- [WHAT YOU WILL DO]
Leaving out the pictures, reproduce each record exactly and in full.

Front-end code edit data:
*****

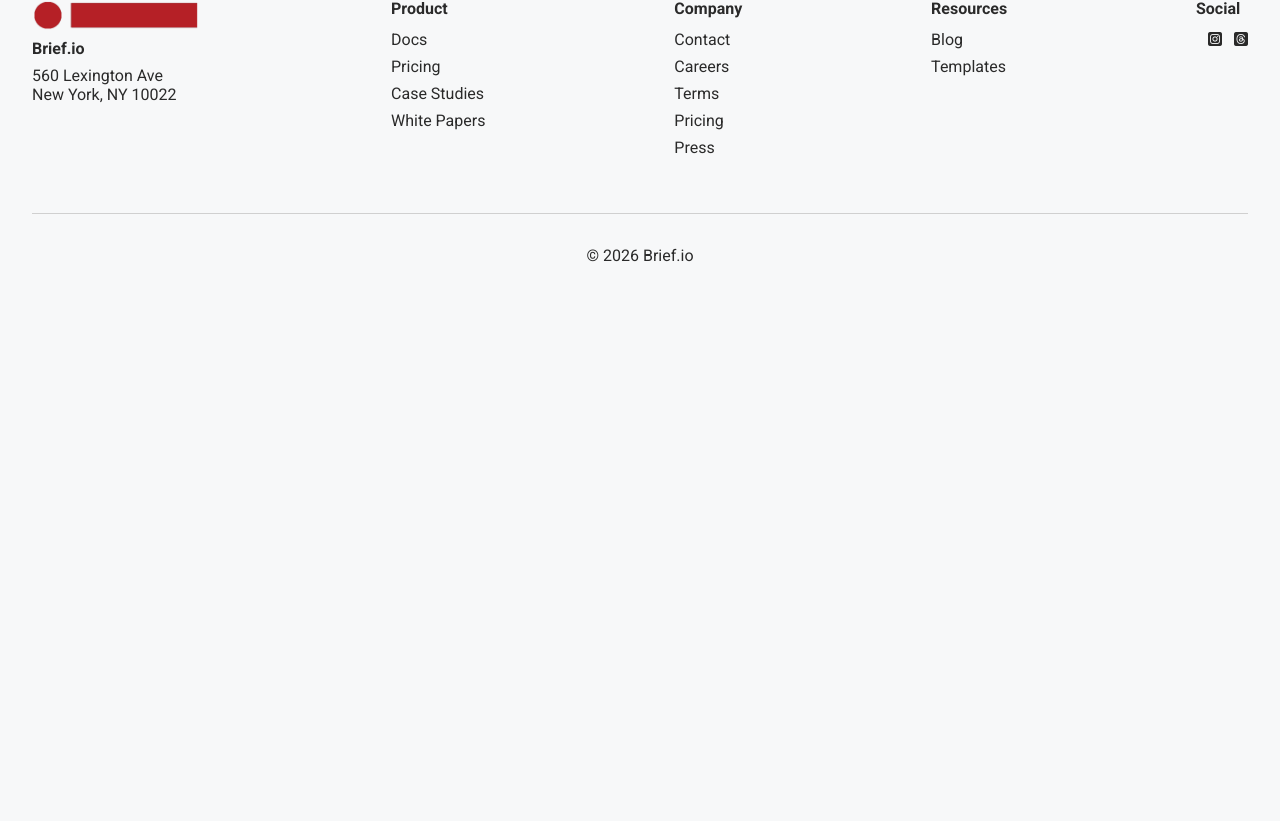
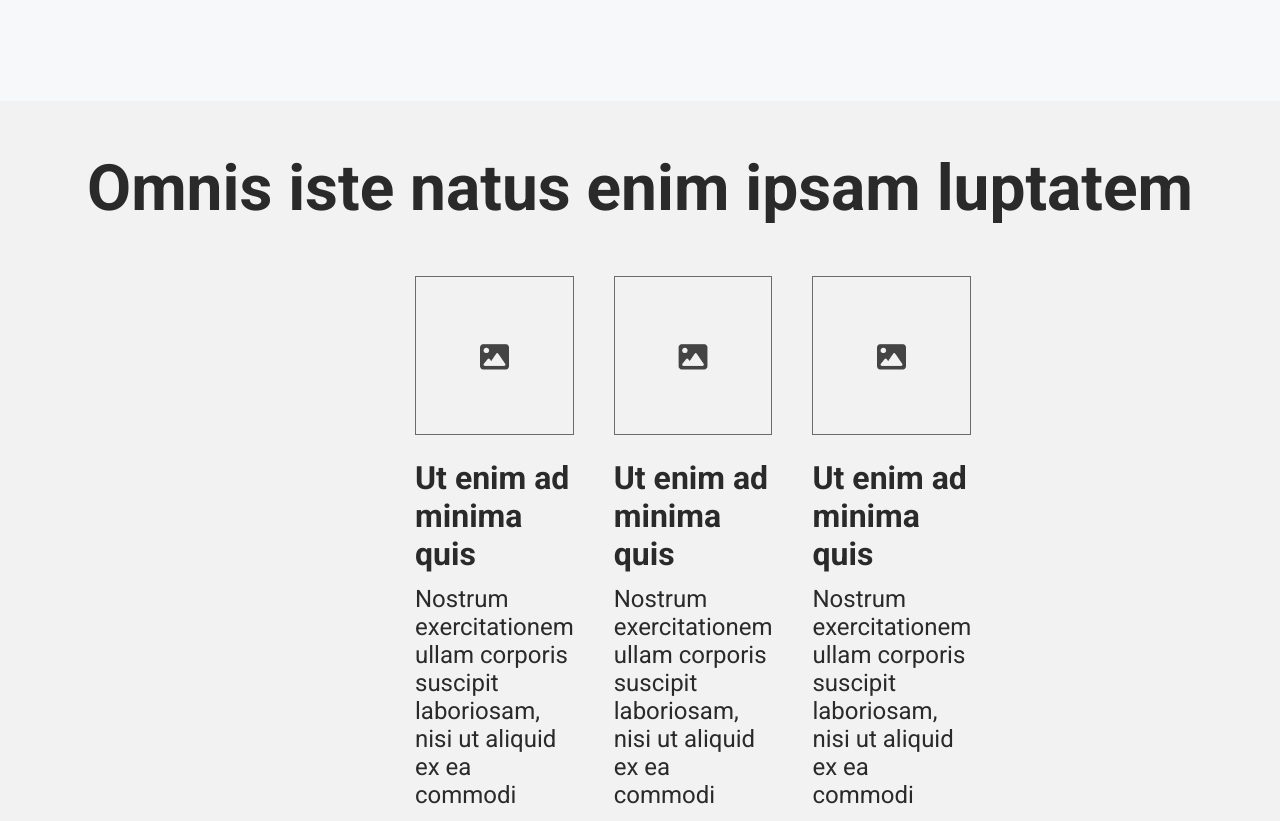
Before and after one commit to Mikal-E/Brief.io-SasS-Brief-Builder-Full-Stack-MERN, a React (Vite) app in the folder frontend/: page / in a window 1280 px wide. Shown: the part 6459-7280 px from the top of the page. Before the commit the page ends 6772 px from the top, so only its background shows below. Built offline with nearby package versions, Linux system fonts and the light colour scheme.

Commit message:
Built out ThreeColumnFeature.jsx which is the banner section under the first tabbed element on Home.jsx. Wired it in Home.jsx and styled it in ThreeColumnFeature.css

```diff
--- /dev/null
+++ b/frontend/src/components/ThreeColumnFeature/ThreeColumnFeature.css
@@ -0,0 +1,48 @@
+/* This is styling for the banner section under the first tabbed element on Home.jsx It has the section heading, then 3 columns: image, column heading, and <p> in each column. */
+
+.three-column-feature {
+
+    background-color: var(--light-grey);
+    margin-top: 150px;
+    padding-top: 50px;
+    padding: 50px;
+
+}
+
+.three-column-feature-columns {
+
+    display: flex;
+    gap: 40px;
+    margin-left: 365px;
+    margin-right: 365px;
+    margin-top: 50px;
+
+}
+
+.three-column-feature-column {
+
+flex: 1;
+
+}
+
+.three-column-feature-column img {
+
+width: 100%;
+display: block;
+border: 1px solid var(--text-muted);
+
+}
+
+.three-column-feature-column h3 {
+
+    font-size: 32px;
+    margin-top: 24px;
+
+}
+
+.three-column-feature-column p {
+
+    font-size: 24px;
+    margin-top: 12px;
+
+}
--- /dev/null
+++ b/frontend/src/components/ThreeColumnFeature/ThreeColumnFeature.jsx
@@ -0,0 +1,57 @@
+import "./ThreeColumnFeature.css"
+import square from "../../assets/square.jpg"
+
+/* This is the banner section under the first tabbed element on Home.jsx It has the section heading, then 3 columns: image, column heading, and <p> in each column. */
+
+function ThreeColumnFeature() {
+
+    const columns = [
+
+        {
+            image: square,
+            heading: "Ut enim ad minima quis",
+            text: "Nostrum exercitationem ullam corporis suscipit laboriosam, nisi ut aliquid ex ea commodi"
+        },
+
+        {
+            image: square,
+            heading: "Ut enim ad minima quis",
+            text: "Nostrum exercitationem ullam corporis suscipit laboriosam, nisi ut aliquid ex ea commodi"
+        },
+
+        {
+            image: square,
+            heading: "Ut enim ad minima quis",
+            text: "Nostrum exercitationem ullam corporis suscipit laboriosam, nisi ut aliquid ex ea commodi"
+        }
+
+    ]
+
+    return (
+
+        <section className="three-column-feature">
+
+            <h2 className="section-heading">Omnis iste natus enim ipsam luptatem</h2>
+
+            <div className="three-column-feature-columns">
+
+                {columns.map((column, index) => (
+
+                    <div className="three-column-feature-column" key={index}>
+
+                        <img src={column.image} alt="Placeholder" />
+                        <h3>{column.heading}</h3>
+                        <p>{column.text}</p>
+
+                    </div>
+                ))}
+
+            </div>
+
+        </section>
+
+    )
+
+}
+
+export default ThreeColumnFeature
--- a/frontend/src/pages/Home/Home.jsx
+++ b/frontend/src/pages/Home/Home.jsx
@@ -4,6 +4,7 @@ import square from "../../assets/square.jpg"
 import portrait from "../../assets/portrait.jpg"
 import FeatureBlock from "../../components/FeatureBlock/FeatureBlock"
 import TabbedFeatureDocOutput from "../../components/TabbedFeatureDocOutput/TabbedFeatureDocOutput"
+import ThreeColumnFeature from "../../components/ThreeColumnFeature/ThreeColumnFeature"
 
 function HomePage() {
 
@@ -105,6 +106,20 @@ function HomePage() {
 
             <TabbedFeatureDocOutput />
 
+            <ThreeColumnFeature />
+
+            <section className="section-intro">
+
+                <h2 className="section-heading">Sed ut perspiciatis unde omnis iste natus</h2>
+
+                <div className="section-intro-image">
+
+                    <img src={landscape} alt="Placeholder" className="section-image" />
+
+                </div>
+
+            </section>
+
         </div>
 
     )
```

*****

- [EXERCISE OUTPUT]
Before and after one commit to Mikal-E/Brief.io-SasS-Brief-Builder-Full-Stack-MERN, a React (Vite) app in the folder frontend/: page / in a window 1280 px wide. Shown: the part 6459-7280 px from the top of the page. Before the commit the page ends 6772 px from the top, so only its background shows below. Built offline with nearby package versions, Linux system fonts and the light colour scheme.

Commit message:
Built out ThreeColumnFeature.jsx which is the banner section under the first tabbed element on Home.jsx. Wired it in Home.jsx and styled it in ThreeColumnFeature.css

```diff
--- /dev/null
+++ b/frontend/src/components/ThreeColumnFeature/ThreeColumnFeature.css
@@ -0,0 +1,48 @@
+/* This is styling for the banner section under the first tabbed element on Home.jsx It has the section heading, then 3 columns: image, column heading, and <p> in each column. */
+
+.three-column-feature {
+
+    background-color: var(--light-grey);
+    margin-top: 150px;
+    padding-top: 50px;
+    padding: 50px;
+
+}
+
+.three-column-feature-columns {
+
+    display: flex;
+    gap: 40px;
+    margin-left: 365px;
+    margin-right: 365px;
+    margin-top: 50px;
+
+}
+
+.three-column-feature-column {
+
+flex: 1;
+
+}
+
+.three-column-feature-column img {
+
+width: 100%;
+display: block;
+border: 1px solid var(--text-muted);
+
+}
+
+.three-column-feature-column h3 {
+
+    font-size: 32px;
+    margin-top: 24px;
+
+}
+
+.three-column-feature-column p {
+
+    font-size: 24px;
+    margin-top: 12px;
+
+}
--- /dev/null
+++ b/frontend/src/components/ThreeColumnFeature/ThreeColumnFeature.jsx
@@ -0,0 +1,57 @@
+import "./ThreeColumnFeature.css"
+import square from "../../assets/square.jpg"
+
+/* This is the banner section under the first tabbed element on Home.jsx It has the section heading, then 3 columns: image, column heading, and <p> in each column. */
+
+function ThreeColumnFeature() {
+
+    const columns = [
+
+        {
+            image: square,
+            heading: "Ut enim ad minima quis",
+            text: "Nostrum exercitationem ullam corporis suscipit laboriosam, nisi ut aliquid ex ea commodi"
+        },
+
+        {
+            image: square,
+            heading: "Ut enim ad minima quis",
+            text: "Nostrum exercitationem ullam corporis suscipit laboriosam, nisi ut aliquid ex ea commodi"
+        },
+
+        {
+            image: square,
+            heading: "Ut enim ad minima quis",
+            text: "Nostrum exercitationem ullam corporis suscipit laboriosam, nisi ut aliquid ex ea commodi"
+        }
+
+    ]
+
+    return (
+
+        <section className="three-column-feature">
+
+            <h2 className="section-heading">Omnis iste natus enim ipsam luptatem</h2>
+
+            <div className="three-column-feature-columns">
+
+                {columns.map((column, index) => (
+
+                    <div className="three-column-feature-column" key={index}>
+
+                        <img src={column.image} alt="Placeholder" />
+                        <h3>{column.heading}</h3>
+                        <p>{column.text}</p>
+
+                    </div>
+                ))}
+
+            </div>
+
+        </section>
+
+    )
+
+}
+
+export default ThreeColumnFeature
--- a/frontend/src/pages/Home/Home.jsx
+++ b/frontend/src/pages/Home/Home.jsx
@@ -4,6 +4,7 @@ import square from "../../assets/square.jpg"
 import portrait from "../../assets/portrait.jpg"
 import FeatureBlock from "../../components/FeatureBlock/FeatureBlock"
 import TabbedFeatureDocOutput from "../../components/TabbedFeatureDocOutput/TabbedFeatureDocOutput"
+import ThreeColumnFeature from "../../components/ThreeColumnFeature/ThreeColumnFeature"
 
 function HomePage() {
 
@@ -105,6 +106,20 @@ function HomePage() {
 
             <TabbedFeatureDocOutput />
 
+            <ThreeColumnFeature />
+
+            <section className="section-intro">
+
+                <h2 className="section-heading">Sed ut perspiciatis unde omnis iste natus</h2>
+
+                <div className="section-intro-image">
+
+                    <img src={landscape} alt="Placeholder" className="section-image" />
+
+                </div>
+
+            </section>
+
         </div>
 
     )
```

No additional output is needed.